-- Opening Marker --

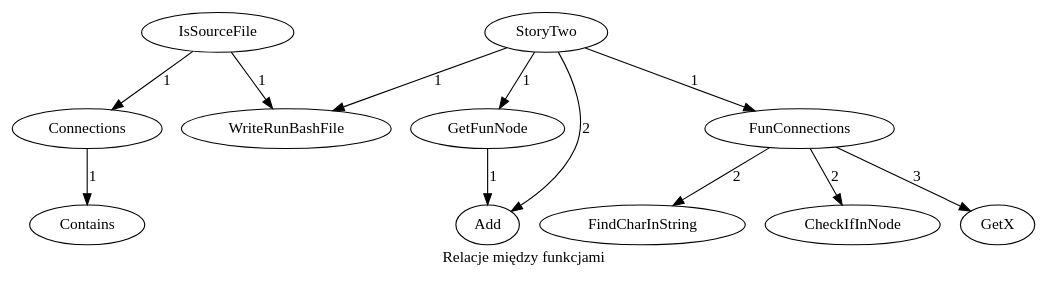
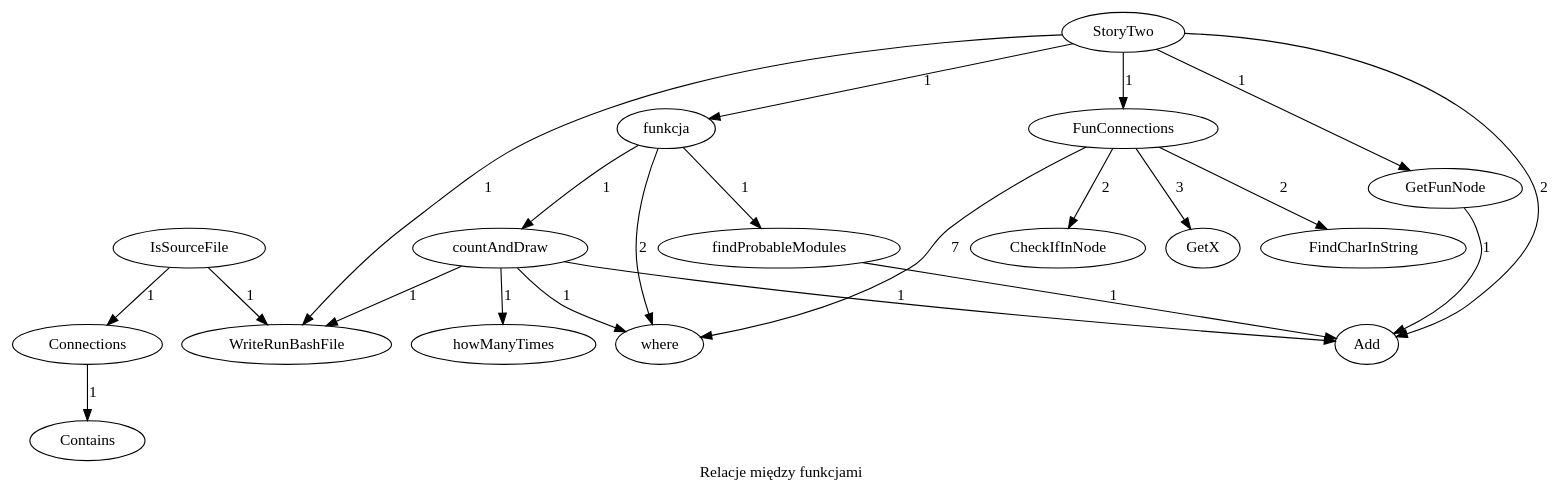
One commit to Work-In-Progress-Bananna-Knife/A-La-Projet-Un- changed the diagram in Data.gv. Above: the diagram before and after it, drawn with Graphviz. The commit also changed 15 other files, not shown here.

```diff
--- a/Data.gv
+++ b/Data.gv
@@ -1,13 +1,23 @@
 digraph foo{
 label ="Relacje między funkcjami""Connections" -> "Contains"[label =  "1"]
 "IsSourceFile" -> "WriteRunBashFile"[label =  "1"]
 "IsSourceFile" -> "Connections"[label =  "1"]
 "GetFunNode" -> "Add"[label =  "1"]
+"FunConnections" -> "where"[label =  "7"]
 "FunConnections" -> "FindCharInString"[label =  "2"]
 "FunConnections" -> "CheckIfInNode"[label =  "2"]
 "FunConnections" -> "GetX"[label =  "3"]
+"StoryTwo" -> "funkcja"[label =  "1"]
 "StoryTwo" -> "FunConnections"[label =  "1"]
 "StoryTwo" -> "GetFunNode"[label =  "1"]
 "StoryTwo" -> "WriteRunBashFile"[label =  "1"]
 "StoryTwo" -> "Add"[label =  "2"]
+"funkcja" -> "countAndDraw"[label =  "1"]
+"funkcja" -> "findProbableModules"[label =  "1"]
+"funkcja" -> "where"[label =  "2"]
+"findProbableModules" -> "Add"[label =  "1"]
+"countAndDraw" -> "WriteRunBashFile"[label =  "1"]
+"countAndDraw" -> "howManyTimes"[label =  "1"]
+"countAndDraw" -> "where"[label =  "1"]
+"countAndDraw" -> "Add"[label =  "1"]
 }
```
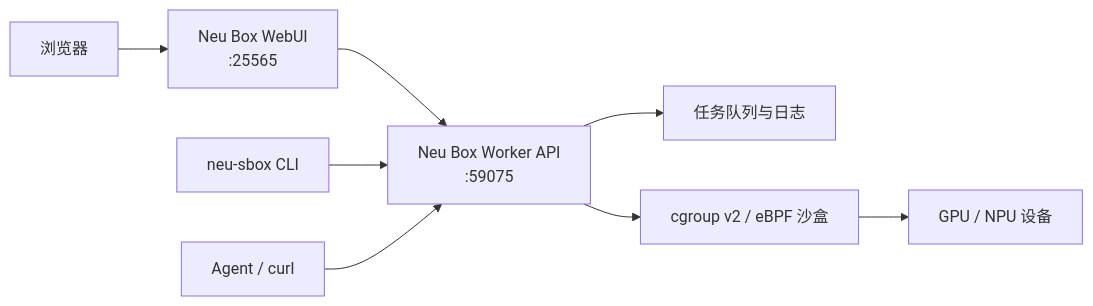
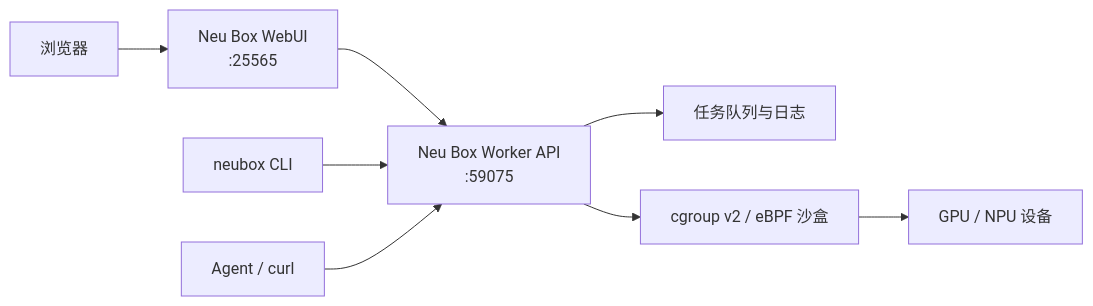
Before and after one commit to neusbox/neu_box: the diagram in README.md, drawn with Mermaid. The commit also changed other lines of this file and 43 other files, not shown here.

````diff
--- a/README.md
+++ b/README.md
@@ -37,10 +39,10 @@
 ```mermaid
 flowchart LR
     Browser[浏览器] --> WebUI[Neu Box WebUI<br/>:25565]
     WebUI --> Worker[Neu Box Worker API<br/>:59075]
-    CLI[neu-sbox CLI] --> Worker
+    CLI[neubox CLI] --> Worker
     Agent[Agent / curl] --> Worker
     Worker --> Queue[任务队列与日志]
     Worker --> Sandbox[cgroup v2 / eBPF 沙盒]
     Sandbox --> Device[GPU / NPU 设备]
 ```
````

-- Closing Marker --

Which lines of the data above contain "countAndDraw"? Copy each one.

Solution below>
+"funkcja" -> "countAndDraw"[label =  "1"]
+"countAndDraw" -> "WriteRunBashFile"[label =  "1"]
+"countAndDraw" -> "howManyTimes"[label =  "1"]
+"countAndDraw" -> "where"[label =  "1"]
+"countAndDraw" -> "Add"[label =  "1"]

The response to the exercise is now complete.